→ Activity
The expected answer comprises all lines from the entries that contain the string "changing".

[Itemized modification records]

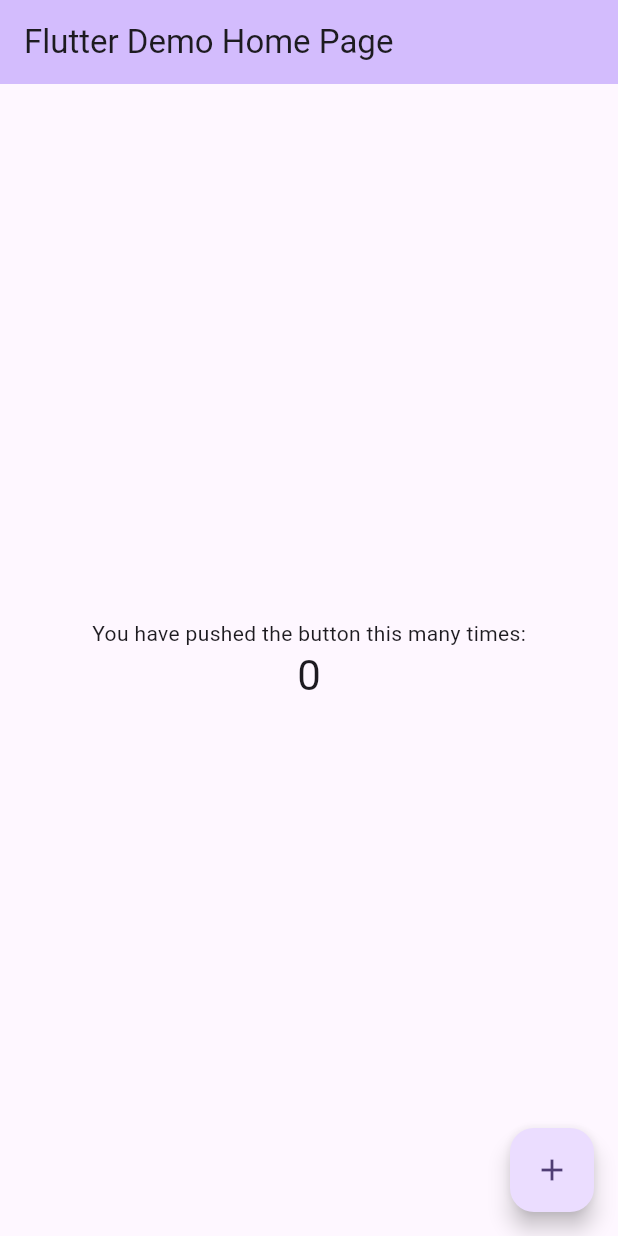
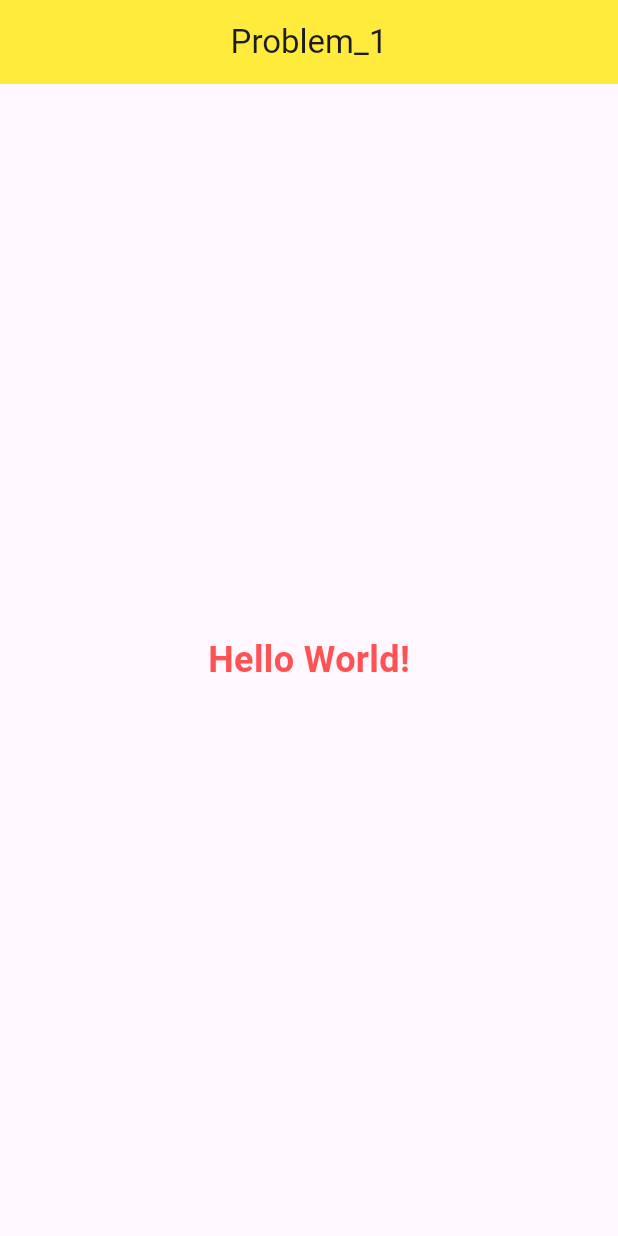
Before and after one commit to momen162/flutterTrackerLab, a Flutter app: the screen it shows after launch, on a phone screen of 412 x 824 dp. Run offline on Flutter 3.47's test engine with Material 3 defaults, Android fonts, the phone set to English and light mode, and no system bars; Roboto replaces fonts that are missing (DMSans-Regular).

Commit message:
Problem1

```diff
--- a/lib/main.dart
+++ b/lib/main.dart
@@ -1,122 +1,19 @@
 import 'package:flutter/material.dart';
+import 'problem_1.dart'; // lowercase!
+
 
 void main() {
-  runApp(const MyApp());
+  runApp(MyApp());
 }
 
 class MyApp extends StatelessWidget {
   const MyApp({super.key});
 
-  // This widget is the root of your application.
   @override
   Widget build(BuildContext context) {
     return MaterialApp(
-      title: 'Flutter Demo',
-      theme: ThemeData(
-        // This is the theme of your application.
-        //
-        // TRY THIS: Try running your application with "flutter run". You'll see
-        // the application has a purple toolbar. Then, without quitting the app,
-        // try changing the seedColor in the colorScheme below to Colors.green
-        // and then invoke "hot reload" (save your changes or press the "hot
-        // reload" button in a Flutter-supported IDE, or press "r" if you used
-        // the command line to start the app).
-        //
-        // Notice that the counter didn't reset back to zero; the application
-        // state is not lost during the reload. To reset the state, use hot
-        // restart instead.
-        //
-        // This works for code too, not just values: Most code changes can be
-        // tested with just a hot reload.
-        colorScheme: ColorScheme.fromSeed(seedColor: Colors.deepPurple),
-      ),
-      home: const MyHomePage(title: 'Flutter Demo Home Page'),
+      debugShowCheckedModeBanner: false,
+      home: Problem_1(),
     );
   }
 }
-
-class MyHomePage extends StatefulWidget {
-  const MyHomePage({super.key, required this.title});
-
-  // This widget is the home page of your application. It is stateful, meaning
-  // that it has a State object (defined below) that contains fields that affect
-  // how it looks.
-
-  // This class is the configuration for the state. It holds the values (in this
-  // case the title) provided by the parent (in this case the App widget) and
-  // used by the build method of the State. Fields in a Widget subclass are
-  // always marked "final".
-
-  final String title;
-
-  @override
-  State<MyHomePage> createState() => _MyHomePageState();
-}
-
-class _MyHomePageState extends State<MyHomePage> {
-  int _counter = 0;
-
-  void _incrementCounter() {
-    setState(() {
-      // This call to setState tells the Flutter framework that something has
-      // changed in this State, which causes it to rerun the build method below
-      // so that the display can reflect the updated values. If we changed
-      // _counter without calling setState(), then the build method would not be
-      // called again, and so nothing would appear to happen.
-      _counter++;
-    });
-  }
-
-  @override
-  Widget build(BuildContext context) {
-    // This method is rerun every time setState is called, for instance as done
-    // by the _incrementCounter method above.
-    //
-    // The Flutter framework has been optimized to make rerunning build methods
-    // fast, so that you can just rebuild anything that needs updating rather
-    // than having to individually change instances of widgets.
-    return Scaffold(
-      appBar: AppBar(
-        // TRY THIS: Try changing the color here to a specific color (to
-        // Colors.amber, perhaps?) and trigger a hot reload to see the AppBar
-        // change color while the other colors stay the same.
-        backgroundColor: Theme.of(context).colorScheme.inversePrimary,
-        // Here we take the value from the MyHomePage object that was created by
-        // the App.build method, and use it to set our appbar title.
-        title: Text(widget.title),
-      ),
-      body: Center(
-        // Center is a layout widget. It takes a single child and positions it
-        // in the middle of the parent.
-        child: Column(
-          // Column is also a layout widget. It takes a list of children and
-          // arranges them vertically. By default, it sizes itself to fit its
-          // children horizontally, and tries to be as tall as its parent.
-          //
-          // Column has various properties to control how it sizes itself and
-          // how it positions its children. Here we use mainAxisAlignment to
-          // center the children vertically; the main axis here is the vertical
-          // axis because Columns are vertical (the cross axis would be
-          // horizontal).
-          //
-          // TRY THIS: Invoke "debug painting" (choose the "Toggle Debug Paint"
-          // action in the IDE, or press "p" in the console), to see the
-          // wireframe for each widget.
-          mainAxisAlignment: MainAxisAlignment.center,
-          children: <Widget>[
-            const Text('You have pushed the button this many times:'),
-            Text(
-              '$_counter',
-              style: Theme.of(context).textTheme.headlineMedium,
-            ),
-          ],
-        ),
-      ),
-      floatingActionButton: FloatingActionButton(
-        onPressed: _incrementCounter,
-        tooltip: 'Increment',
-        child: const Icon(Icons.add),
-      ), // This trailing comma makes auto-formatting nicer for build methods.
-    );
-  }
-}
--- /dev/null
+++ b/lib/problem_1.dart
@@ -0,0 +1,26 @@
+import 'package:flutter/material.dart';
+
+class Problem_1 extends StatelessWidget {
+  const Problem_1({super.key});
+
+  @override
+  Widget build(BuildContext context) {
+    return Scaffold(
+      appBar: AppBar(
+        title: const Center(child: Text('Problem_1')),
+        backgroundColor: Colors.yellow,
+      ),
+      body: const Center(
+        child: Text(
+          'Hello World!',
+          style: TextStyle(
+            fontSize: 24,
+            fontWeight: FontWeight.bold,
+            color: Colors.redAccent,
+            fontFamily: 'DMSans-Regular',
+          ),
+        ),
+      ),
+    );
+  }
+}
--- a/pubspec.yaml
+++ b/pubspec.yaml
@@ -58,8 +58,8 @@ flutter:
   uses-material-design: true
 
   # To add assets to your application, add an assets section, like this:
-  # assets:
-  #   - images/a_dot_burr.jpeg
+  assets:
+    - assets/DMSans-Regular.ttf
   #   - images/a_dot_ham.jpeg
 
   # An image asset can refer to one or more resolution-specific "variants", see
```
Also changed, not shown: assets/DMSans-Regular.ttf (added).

→ Written response
-        // try changing the seedColor in the colorScheme below to Colors.green
-        // TRY THIS: Try changing the color here to a specific color (to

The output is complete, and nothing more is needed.